━━ Records supplied
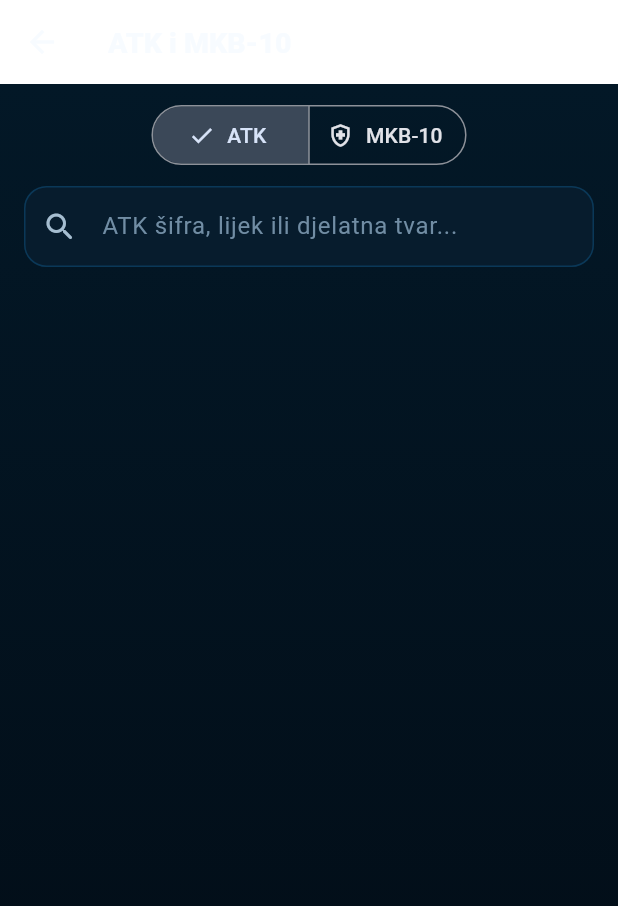
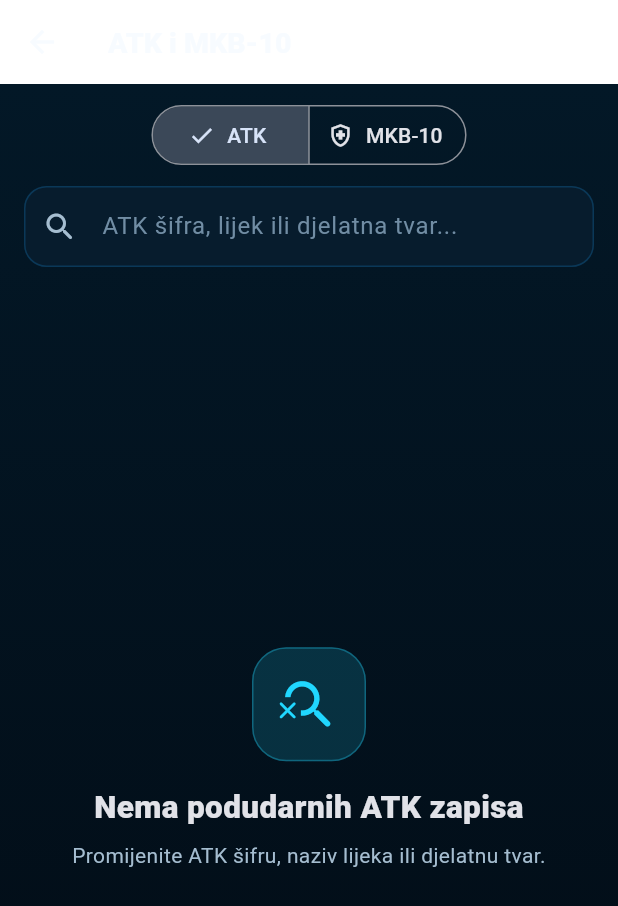
Before and after one commit to bren-wp/MediX, a Flutter app: the AppShell screen opened directly with empty values, after a tap on "ATK i MKB-10", on a phone screen of 412 x 824 dp. Shown: the top 906 px of the screen. Run offline on Flutter 3.47's test engine with Material 3 defaults, Android fonts, the phone set to English and light mode, and no system bars; our stand-ins replace flutter_local_notifications, flutter_timezone, shared_preferences, timezone; accounts and stored records are empty.

Commit message:
fix: make ATC and MKB classification states trustworthy

```diff
--- a/lib/features/classifications/classifications_screen.dart
+++ b/lib/features/classifications/classifications_screen.dart
@@ -37,28 +37,34 @@
   }
 
   Future<List<_IcdRecord>> _loadIcd10() async {
-    try {
     final raw = await rootBundle.loadString('assets/data/icd10.json');
     final decoded = jsonDecode(raw);
-      if (decoded is! Map) return _fallbackChapters;
+    if (decoded is! Map) {
+      throw const FormatException('Neispravan MKB-10 katalog.');
+    }
+
     final records = decoded['records'];
     if (records is! List || records.isEmpty) {
-        return _fallbackChapters;
+      throw const FormatException('MKB-10 katalog je prazan.');
     }
 
-      return records
+    final parsed = records
         .whereType<Map>()
         .map(
           (item) => _IcdRecord(
-              code: item['code']?.toString() ?? '',
-              title: item['title']?.toString() ?? '',
+            code: item['code']?.toString().trim() ?? '',
+            title: item['title']?.toString().trim() ?? '',
           ),
         )
         .where((item) => item.code.isNotEmpty && item.title.isNotEmpty)
         .toList(growable: false);
-    } catch (_) {
-      return _fallbackChapters;
+
+    if (parsed.isEmpty) {
+      throw const FormatException(
+        'MKB-10 katalog nema valjane zapise.',
+      );
     }
+    return parsed;
   }
 
   @override
@@ -101,6 +107,18 @@
                         ? 'ATK šifra, lijek ili djelatna tvar...'
                         : 'MKB-10 šifra ili naziv...',
                     prefixIcon: const Icon(Icons.search_rounded),
+                    suffixIcon: queryController.text.isEmpty
+                        ? null
+                        : IconButton(
+                            tooltip: 'Očisti pretragu',
+                            onPressed: () {
+                              queryController.clear();
+                              setState(() {});
+                            },
+                            icon: const Icon(
+                              Icons.close_rounded,
+                            ),
+                          ),
                   ),
                 ),
               ],
@@ -115,6 +133,15 @@
                 : FutureBuilder<List<_IcdRecord>>(
                     future: icdRecords,
                     builder: (context, snapshot) {
+                      if (snapshot.hasError) {
+                        return MedixEmptyState(
+                          icon: Icons.error_outline_rounded,
+                          title: 'MKB-10 katalog nije učitan',
+                          message:
+                              'MediX neće prikazati skraćene ili zamjenske dijagnostičke podatke kada provjereni lokalni katalog nije dostupan.',
+                          color: MedixColors.warning,
+                        );
+                      }
                       if (!snapshot.hasData) {
                         return const Center(
                           child: CircularProgressIndicator(),
@@ -127,6 +154,15 @@
                                 item.title.toLowerCase().contains(query);
                           })
                           .toList(growable: false);
+
+                      if (records.isEmpty) {
+                        return const MedixEmptyState(
+                          icon: Icons.search_off_rounded,
+                          title: 'Nema podudarnih MKB-10 zapisa',
+                          message:
+                              'Promijenite MKB-10 šifru ili naziv u pretrazi.',
+                        );
+                      }
 
                       return ListView.separated(
                         padding:
@@ -199,9 +235,14 @@
   Widget build(BuildContext context) {
     final groups = <String, List<Medication>>{};
     for (final medication in state.repository.medications) {
-      final code = medication.atcCode?.trim();
-      if (code == null || code.isEmpty) continue;
+      final rawCodes = medication.atcCode?.trim() ?? '';
+      if (rawCodes.isEmpty) continue;
+
+      for (final rawCode in rawCodes.split(RegExp(r'[;,]'))) {
+        final code = rawCode.trim().toUpperCase();
+        if (code.isEmpty) continue;
         groups.putIfAbsent(code, () => []).add(medication);
+      }
     }
 
     final codes = groups.keys.where((code) {
@@ -215,6 +256,15 @@
       return haystack.contains(query);
     }).toList()
       ..sort();
+
+    if (codes.isEmpty) {
+      return const MedixEmptyState(
+        icon: Icons.search_off_rounded,
+        title: 'Nema podudarnih ATK zapisa',
+        message:
+            'Promijenite ATK šifru, naziv lijeka ili djelatnu tvar.',
+      );
+    }
 
     return ListView.separated(
       padding: const EdgeInsets.fromLTRB(16, 4, 16, 28),
@@ -347,58 +397,3 @@
   final String code;
   final String title;
 }
-
-const _fallbackChapters = <_IcdRecord>[
-  _IcdRecord(code: 'A00-B99', title: 'Zarazne i parazitarne bolesti'),
-  _IcdRecord(code: 'C00-D48', title: 'Novotvorine'),
-  _IcdRecord(
-    code: 'D50-D89',
-    title: 'Bolesti krvi, krvotvornog i imunosnog sustava',
-  ),
-  _IcdRecord(
-    code: 'E00-E90',
-    title: 'Endokrine bolesti, prehrana i metabolizam',
-  ),
-  _IcdRecord(
-    code: 'F00-F99',
-    title: 'Mentalni poremećaji i poremećaji ponašanja',
-  ),
-  _IcdRecord(code: 'G00-G99', title: 'Bolesti živčanog sustava'),
-  _IcdRecord(code: 'H00-H59', title: 'Bolesti oka i očnih adneksa'),
-  _IcdRecord(code: 'H60-H95', title: 'Bolesti uha i mastoidnog nastavka'),
-  _IcdRecord(code: 'I00-I99', title: 'Bolesti cirkulacijskog sustava'),
-  _IcdRecord(code: 'J00-J99', title: 'Bolesti dišnoga sustava'),
-  _IcdRecord(code: 'K00-K93', title: 'Bolesti probavnoga sustava'),
-  _IcdRecord(code: 'L00-L99', title: 'Bolesti kože i potkožnoga tkiva'),
-  _IcdRecord(
-    code: 'M00-M99',
-    title: 'Bolesti mišićno-koštanog sustava i vezivnoga tkiva',
-  ),
-  _IcdRecord(code: 'N00-N99', title: 'Bolesti genitourinarnog sustava'),
-  _IcdRecord(code: 'O00-O99', title: 'Trudnoća, porođaj i babinje'),
-  _IcdRecord(
-    code: 'P00-P96',
-    title: 'Određena stanja nastala u perinatalnom razdoblju',
-  ),
-  _IcdRecord(
-    code: 'Q00-Q99',
-    title: 'Prirođene malformacije i kromosomske abnormalnosti',
-  ),
-  _IcdRecord(
-    code: 'R00-R99',
-    title: 'Simptomi, znakovi i abnormalni nalazi',
-  ),
-  _IcdRecord(
-    code: 'S00-T98',
-    title: 'Ozljede, otrovanja i ostale posljedice vanjskih uzroka',
-  ),
-  _IcdRecord(code: 'U00-U89', title: 'Šifre za posebne namjene'),
-  _IcdRecord(
-    code: 'V01-Y98',
-    title: 'Vanjski uzroci morbiditeta i mortaliteta',
-  ),
-  _IcdRecord(
-    code: 'Z00-Z99',
-    title: 'Čimbenici koji utječu na stanje zdravlja i kontakt sa zdravstvenom službom',
-  ),
-];
```
Lines whose indentation alone changed are shown as unchanged.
━━━━
## What is being asked
Using the listing, count the lines where the word "item" appears and reply with only that number.

## The answer
7